- THE INPUT:
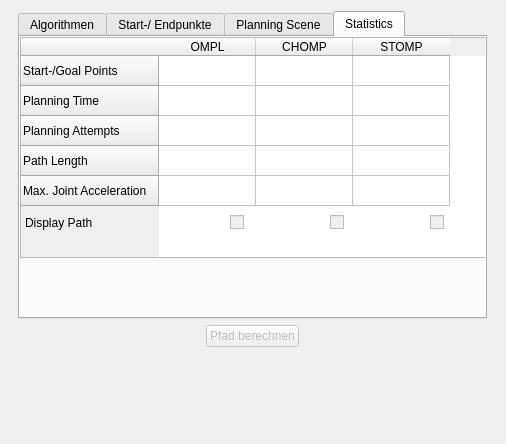
Before: the Qt Designer form rqt_mypkg/resource/MyPlugin.ui in mounteverset/moveit_path_visualizer, drawn with Qt 5.
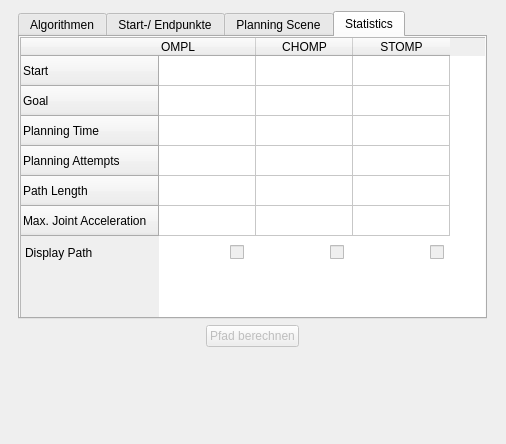
After: the same form once the commit is applied.

Commit message: Msg subscription works and statistics are displayed in GUI properly

Diff of the .ui file:
```diff
--- a/rqt_mypkg/resource/MyPlugin.ui
+++ b/rqt_mypkg/resource/MyPlugin.ui
@@ -413,7 +413,7 @@
          <x>0</x>
          <y>0</y>
          <width>471</width>
-         <height>221</height>
+         <height>291</height>
         </rect>
        </property>
        <attribute name="horizontalHeaderDefaultSectionSize">
@@ -421,7 +421,12 @@
        </attribute>
        <row>
         <property name="text">
-         <string>Start-/Goal Points</string>
+         <string>Start</string>
+        </property>
+       </row>
+       <row>
+        <property name="text">
+         <string>Goal</string>
         </property>
        </row>
        <row>
@@ -448,6 +453,9 @@
         <property name="text">
          <string>OMPL</string>
         </property>
+        <property name="textAlignment">
+         <set>AlignLeading|AlignVCenter</set>
+        </property>
        </column>
        <column>
         <property name="text">
@@ -459,6 +467,78 @@
          <string>STOMP</string>
         </property>
        </column>
+       <item row="0" column="0">
+        <property name="text">
+         <string/>
+        </property>
+        <property name="textAlignment">
+         <set>AlignCenter</set>
+        </property>
+       </item>
+       <item row="0" column="1">
+        <property name="text">
+         <string/>
+        </property>
+        <property name="textAlignment">
+         <set>AlignCenter</set>
+        </property>
+       </item>
+       <item row="0" column="2">
+        <property name="text">
+         <string/>
+        </property>
+        <property name="textAlignment">
+         <set>AlignCenter</set>
+        </property>
+       </item>
+       <item row="1" column="0">
+        <property name="text">
+         <string/>
+        </property>
+        <property name="textAlignment">
+         <set>AlignCenter</set>
+        </property>
+       </item>
+       <item row="1" column="1">
+        <property name="text">
+         <string/>
+        </property>
+        <property name="textAlignment">
+         <set>AlignCenter</set>
+        </property>
+       </item>
+       <item row="1" column="2">
+        <property name="text">
+         <string/>
+        </property>
+        <property name="textAlignment">
+         <set>AlignCenter</set>
+        </property>
+       </item>
+       <item row="2" column="0">
+        <property name="text">
+         <string/>
+        </property>
+        <property name="textAlignment">
+         <set>AlignLeading|AlignVCenter</set>
+        </property>
+       </item>
+       <item row="3" column="0">
+        <property name="text">
+         <string/>
+        </property>
+        <property name="textAlignment">
+         <set>AlignLeading|AlignVCenter</set>
+        </property>
+       </item>
+       <item row="4" column="0">
+        <property name="text">
+         <string/>
+        </property>
+        <property name="textAlignment">
+         <set>AlignLeading|AlignVCenter</set>
+        </property>
+       </item>
       </widget>
       <widget class="QCheckBox" name="ompl_display_checkBox">
        <property name="enabled">
@@ -467,7 +547,7 @@
        <property name="geometry">
         <rect>
          <x>210</x>
-         <y>170</y>
+         <y>200</y>
          <width>31</width>
          <height>31</height>
         </rect>
@@ -483,7 +563,7 @@
        <property name="geometry">
         <rect>
          <x>310</x>
-         <y>170</y>
+         <y>200</y>
          <width>31</width>
          <height>31</height>
         </rect>
@@ -499,7 +579,7 @@
        <property name="geometry">
         <rect>
          <x>410</x>
-         <y>170</y>
+         <y>200</y>
          <width>31</width>
          <height>31</height>
         </rect>
@@ -512,7 +592,7 @@
        <property name="geometry">
         <rect>
          <x>0</x>
-         <y>170</y>
+         <y>200</y>
          <width>131</width>
          <height>31</height>
         </rect>
```
The commit also changes 5 other files.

- REQUIREMENT:
Give the material again exactly as it is, but keep the pictures out.

- SOLUTION TO THIS PROBLEM:
Before: the Qt Designer form rqt_mypkg/resource/MyPlugin.ui in mounteverset/moveit_path_visualizer, drawn with Qt 5.
After: the same form once the commit is applied.

Commit message: Msg subscription works and statistics are displayed in GUI properly

Diff of the .ui file:
```diff
--- a/rqt_mypkg/resource/MyPlugin.ui
+++ b/rqt_mypkg/resource/MyPlugin.ui
@@ -413,7 +413,7 @@
          <x>0</x>
          <y>0</y>
          <width>471</width>
-         <height>221</height>
+         <height>291</height>
         </rect>
        </property>
        <attribute name="horizontalHeaderDefaultSectionSize">
@@ -421,7 +421,12 @@
        </attribute>
        <row>
         <property name="text">
-         <string>Start-/Goal Points</string>
+         <string>Start</string>
+        </property>
+       </row>
+       <row>
+        <property name="text">
+         <string>Goal</string>
         </property>
        </row>
        <row>
@@ -448,6 +453,9 @@
         <property name="text">
          <string>OMPL</string>
         </property>
+        <property name="textAlignment">
+         <set>AlignLeading|AlignVCenter</set>
+        </property>
        </column>
        <column>
         <property name="text">
@@ -459,6 +467,78 @@
          <string>STOMP</string>
         </property>
        </column>
+       <item row="0" column="0">
+        <property name="text">
+         <string/>
+        </property>
+        <property name="textAlignment">
+         <set>AlignCenter</set>
+        </property>
+       </item>
+       <item row="0" column="1">
+        <property name="text">
+         <string/>
+        </property>
+        <property name="textAlignment">
+         <set>AlignCenter</set>
+        </property>
+       </item>
+       <item row="0" column="2">
+        <property name="text">
+         <string/>
+        </property>
+        <property name="textAlignment">
+         <set>AlignCenter</set>
+        </property>
+       </item>
+       <item row="1" column="0">
+        <property name="text">
+         <string/>
+        </property>
+        <property name="textAlignment">
+         <set>AlignCenter</set>
+        </property>
+       </item>
+       <item row="1" column="1">
+        <property name="text">
+         <string/>
+        </property>
+        <property name="textAlignment">
+         <set>AlignCenter</set>
+        </property>
+       </item>
+       <item row="1" column="2">
+        <property name="text">
+         <string/>
+        </property>
+        <property name="textAlignment">
+         <set>AlignCenter</set>
+        </property>
+       </item>
+       <item row="2" column="0">
+        <property name="text">
+         <string/>
+        </property>
+        <property name="textAlignment">
+         <set>AlignLeading|AlignVCenter</set>
+        </property>
+       </item>
+       <item row="3" column="0">
+        <property name="text">
+         <string/>
+        </property>
+        <property name="textAlignment">
+         <set>AlignLeading|AlignVCenter</set>
+        </property>
+       </item>
+       <item row="4" column="0">
+        <property name="text">
+         <string/>
+        </property>
+        <property name="textAlignment">
+         <set>AlignLeading|AlignVCenter</set>
+        </property>
+       </item>
       </widget>
       <widget class="QCheckBox" name="ompl_display_checkBox">
        <property name="enabled">
@@ -467,7 +547,7 @@
        <property name="geometry">
         <rect>
          <x>210</x>
-         <y>170</y>
+         <y>200</y>
          <width>31</width>
          <height>31</height>
         </rect>
@@ -483,7 +563,7 @@
        <property name="geometry">
         <rect>
          <x>310</x>
-         <y>170</y>
+         <y>200</y>
          <width>31</width>
          <height>31</height>
         </rect>
@@ -499,7 +579,7 @@
        <property name="geometry">
         <rect>
          <x>410</x>
-         <y>170</y>
+         <y>200</y>
          <width>31</width>
          <height>31</height>
         </rect>
@@ -512,7 +592,7 @@
        <property name="geometry">
         <rect>
          <x>0</x>
-         <y>170</y>
+         <y>200</y>
          <width>131</width>
          <height>31</height>
         </rect>
```
The commit also changes 5 other files.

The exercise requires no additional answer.